Purpose: Genomic tests improve accuracy of risk prediction for early breast cancers but these are expensive. This study evaluated the clinical utility of EndoPredict®, in terms of impact on adjuvant therapy recommendations and identification of parameters to guide selective application.
Methods: Patients with ER-positive, HER2-negative, and early-stage invasive breast cancer were tested with EndoPredict®. Two cohorts were recruited: one consecutively and another at clinical team discretion. Systemic treatment recommendations were recorded before and after EndoPredict® results were revealed to the multidisciplinary team.
Results: 233 patients were recruited across five sites: 123 consecutive and 110 at clinical team discretion. In the consecutive cohort 50.6% (62/123) cases were classified high risk of recurrence by EndoPredict®, compared with 62.7% (69/110) in the selective cohort. A change in treatment recommendation was significantly more likely (p < 0.0001) in the selective cohort (43/110, 39.1%) compared to the consecutive group (11/123, 8.9%). The strongest driver of selective recruitment was intermediate grade histology, whilst logistic regression modelling demonstrated that nodal status (p < 0.001), proliferative rate (p = 0.001), and progesterone receptor positivity (p < 0.001) were the strongest discriminators of risk.
Conclusion: Whilst molecular risk can be predicted by traditional variables in a high proportion of cases, EndoPredict® had a greater impact on treatment decisions in those cases selected for testing at team discretion. This is indicative of the robust ability of the clinical team to identify cases most likely to benefit from testing, underscoring the value of genomic tests in the oncologists' tool kit.

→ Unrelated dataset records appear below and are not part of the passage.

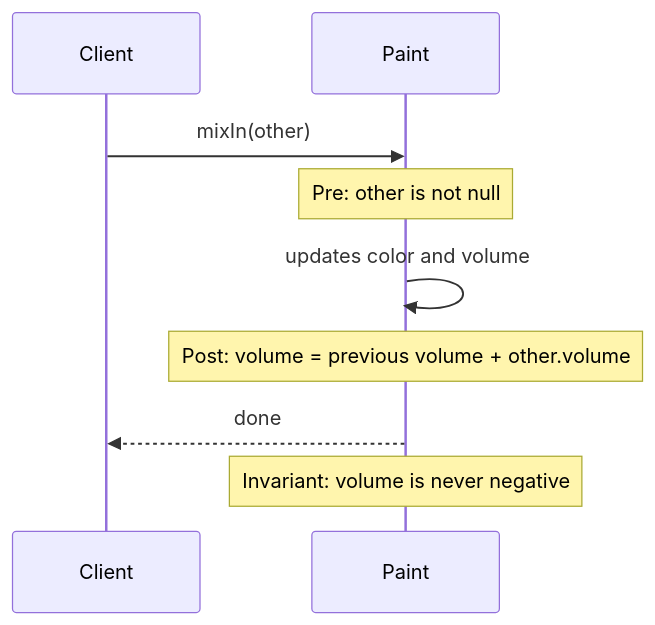
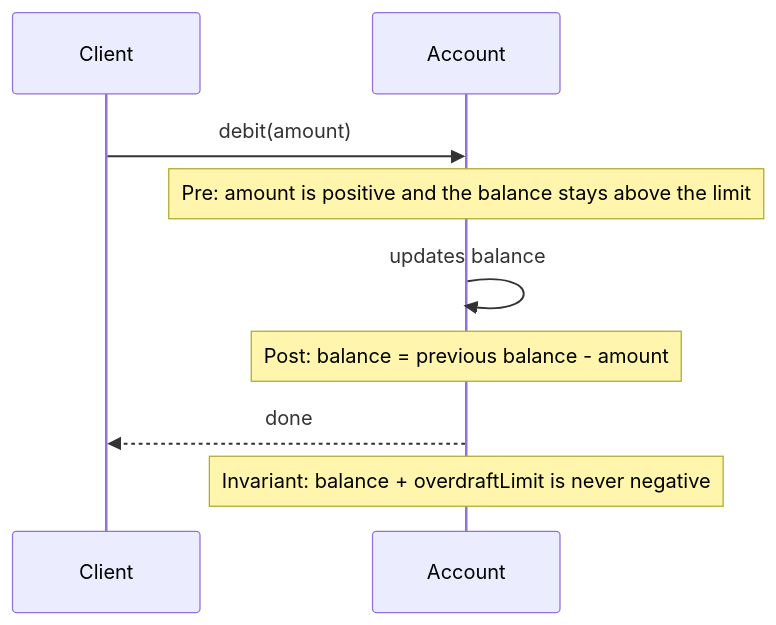
Before and after one commit to alancesar/design-patterns: the diagram in i18n/en/docusaurus-plugin-content-docs/current/design/ddd/supple-design/assertions.md, drawn with Mermaid. The commit also changed other lines of this file and 67 other files, not shown here.

First line of the commit message:
Switch DDD examples and diagrams to fintech scenarios

````diff
--- a/i18n/en/docusaurus-plugin-content-docs/current/design/ddd/supple-design/assertions.md
+++ b/i18n/en/docusaurus-plugin-content-docs/current/design/ddd/supple-design/assertions.md
@@ -54,11 +54,11 @@
 ```mermaid
 sequenceDiagram
     participant C as Client
-    participant P as Paint
-    C->>P: mixIn(other)
-    Note over P: Pre: other is not null
-    P->>P: updates color and volume
-    Note over P: Post: volume = previous volume + other.volume
-    P-->>C: done
-    Note over P: Invariant: volume is never negative
+    participant A as Account
+    C->>A: debit(amount)
+    Note over A: Pre: amount is positive and the balance stays above the limit
+    A->>A: updates balance
+    Note over A: Post: balance = previous balance - amount
+    A-->>C: done
+    Note over A: Invariant: balance + overdraftLimit is never negative
 ```
````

Keywords: Early breast cancer; EndoPredict; Endocrine therapy; Prognosis; Prognostic signatures; Treatment decision.
© 2021. Crown.